TASK DIRECTIONS: The entries below are to be reproduced exactly, with their pictures omitted.

::: RECORDS SUPPLIED

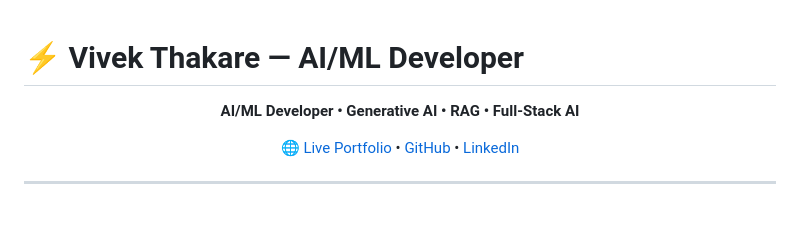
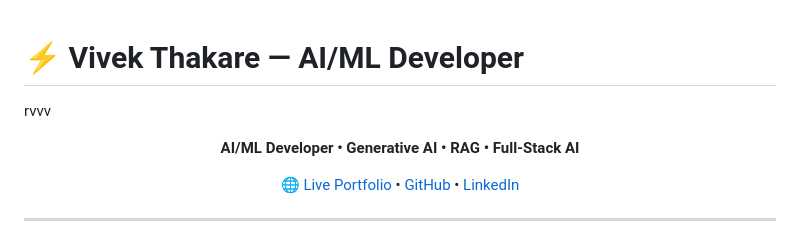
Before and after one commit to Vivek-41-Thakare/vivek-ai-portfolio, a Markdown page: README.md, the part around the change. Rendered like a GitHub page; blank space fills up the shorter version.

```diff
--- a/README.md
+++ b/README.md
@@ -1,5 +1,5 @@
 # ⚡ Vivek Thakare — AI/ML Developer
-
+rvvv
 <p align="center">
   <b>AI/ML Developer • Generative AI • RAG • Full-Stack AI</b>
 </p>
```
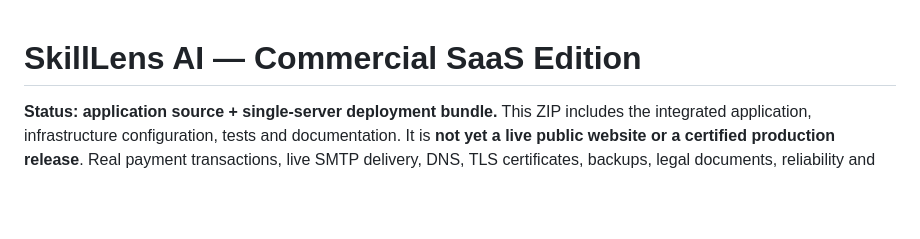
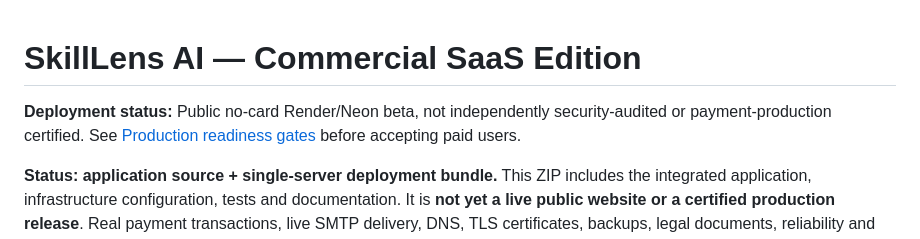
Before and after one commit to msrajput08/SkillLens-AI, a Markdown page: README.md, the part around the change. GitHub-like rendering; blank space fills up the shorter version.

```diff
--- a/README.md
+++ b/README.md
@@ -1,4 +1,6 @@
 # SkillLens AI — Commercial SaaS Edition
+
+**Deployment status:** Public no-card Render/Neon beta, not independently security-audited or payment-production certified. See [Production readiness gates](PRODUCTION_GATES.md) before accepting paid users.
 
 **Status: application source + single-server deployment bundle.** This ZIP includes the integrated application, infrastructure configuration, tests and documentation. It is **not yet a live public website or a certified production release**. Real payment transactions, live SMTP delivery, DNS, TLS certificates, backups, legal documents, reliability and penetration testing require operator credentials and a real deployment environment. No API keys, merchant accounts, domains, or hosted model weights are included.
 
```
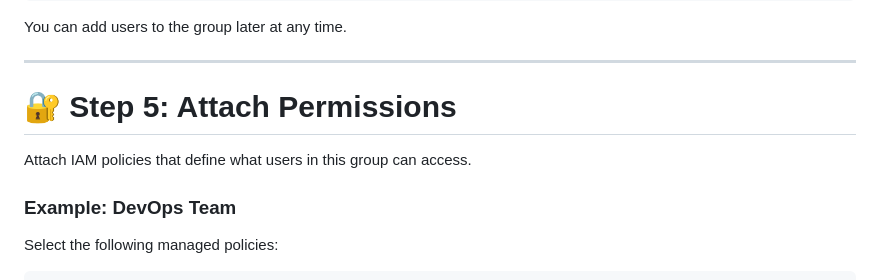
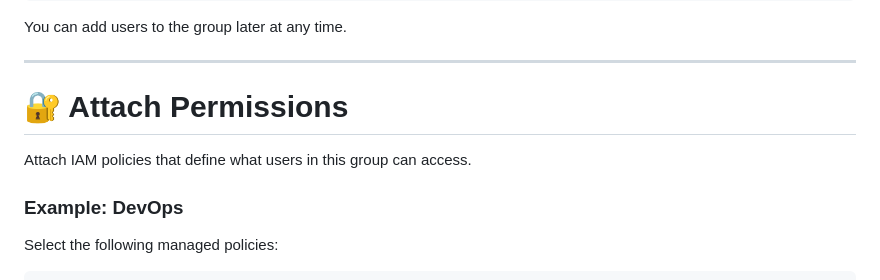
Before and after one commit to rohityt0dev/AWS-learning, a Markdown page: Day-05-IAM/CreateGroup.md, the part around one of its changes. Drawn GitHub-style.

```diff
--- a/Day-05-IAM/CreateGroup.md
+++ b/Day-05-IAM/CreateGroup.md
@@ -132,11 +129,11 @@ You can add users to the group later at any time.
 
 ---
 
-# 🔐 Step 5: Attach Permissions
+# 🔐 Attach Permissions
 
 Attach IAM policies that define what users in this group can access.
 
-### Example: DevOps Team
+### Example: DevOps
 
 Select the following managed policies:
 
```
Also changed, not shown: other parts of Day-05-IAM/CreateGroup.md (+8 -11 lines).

::::::

THE COMPLETED TASK:
Before and after one commit to Vivek-41-Thakare/vivek-ai-portfolio, a Markdown page: README.md, the part around the change. Rendered like a GitHub page; blank space fills up the shorter version.

```diff
--- a/README.md
+++ b/README.md
@@ -1,5 +1,5 @@
 # ⚡ Vivek Thakare — AI/ML Developer
-
+rvvv
 <p align="center">
   <b>AI/ML Developer • Generative AI • RAG • Full-Stack AI</b>
 </p>
```
Before and after one commit to msrajput08/SkillLens-AI, a Markdown page: README.md, the part around the change. GitHub-like rendering; blank space fills up the shorter version.

```diff
--- a/README.md
+++ b/README.md
@@ -1,4 +1,6 @@
 # SkillLens AI — Commercial SaaS Edition
+
+**Deployment status:** Public no-card Render/Neon beta, not independently security-audited or payment-production certified. See [Production readiness gates](PRODUCTION_GATES.md) before accepting paid users.
 
 **Status: application source + single-server deployment bundle.** This ZIP includes the integrated application, infrastructure configuration, tests and documentation. It is **not yet a live public website or a certified production release**. Real payment transactions, live SMTP delivery, DNS, TLS certificates, backups, legal documents, reliability and penetration testing require operator credentials and a real deployment environment. No API keys, merchant accounts, domains, or hosted model weights are included.
 
```
Before and after one commit to rohityt0dev/AWS-learning, a Markdown page: Day-05-IAM/CreateGroup.md, the part around one of its changes. Drawn GitHub-style.

```diff
--- a/Day-05-IAM/CreateGroup.md
+++ b/Day-05-IAM/CreateGroup.md
@@ -132,11 +129,11 @@ You can add users to the group later at any time.
 
 ---
 
-# 🔐 Step 5: Attach Permissions
+# 🔐 Attach Permissions
 
 Attach IAM policies that define what users in this group can access.
 
-### Example: DevOps Team
+### Example: DevOps
 
 Select the following managed policies:
 
```
Also changed, not shown: other parts of Day-05-IAM/CreateGroup.md (+8 -11 lines).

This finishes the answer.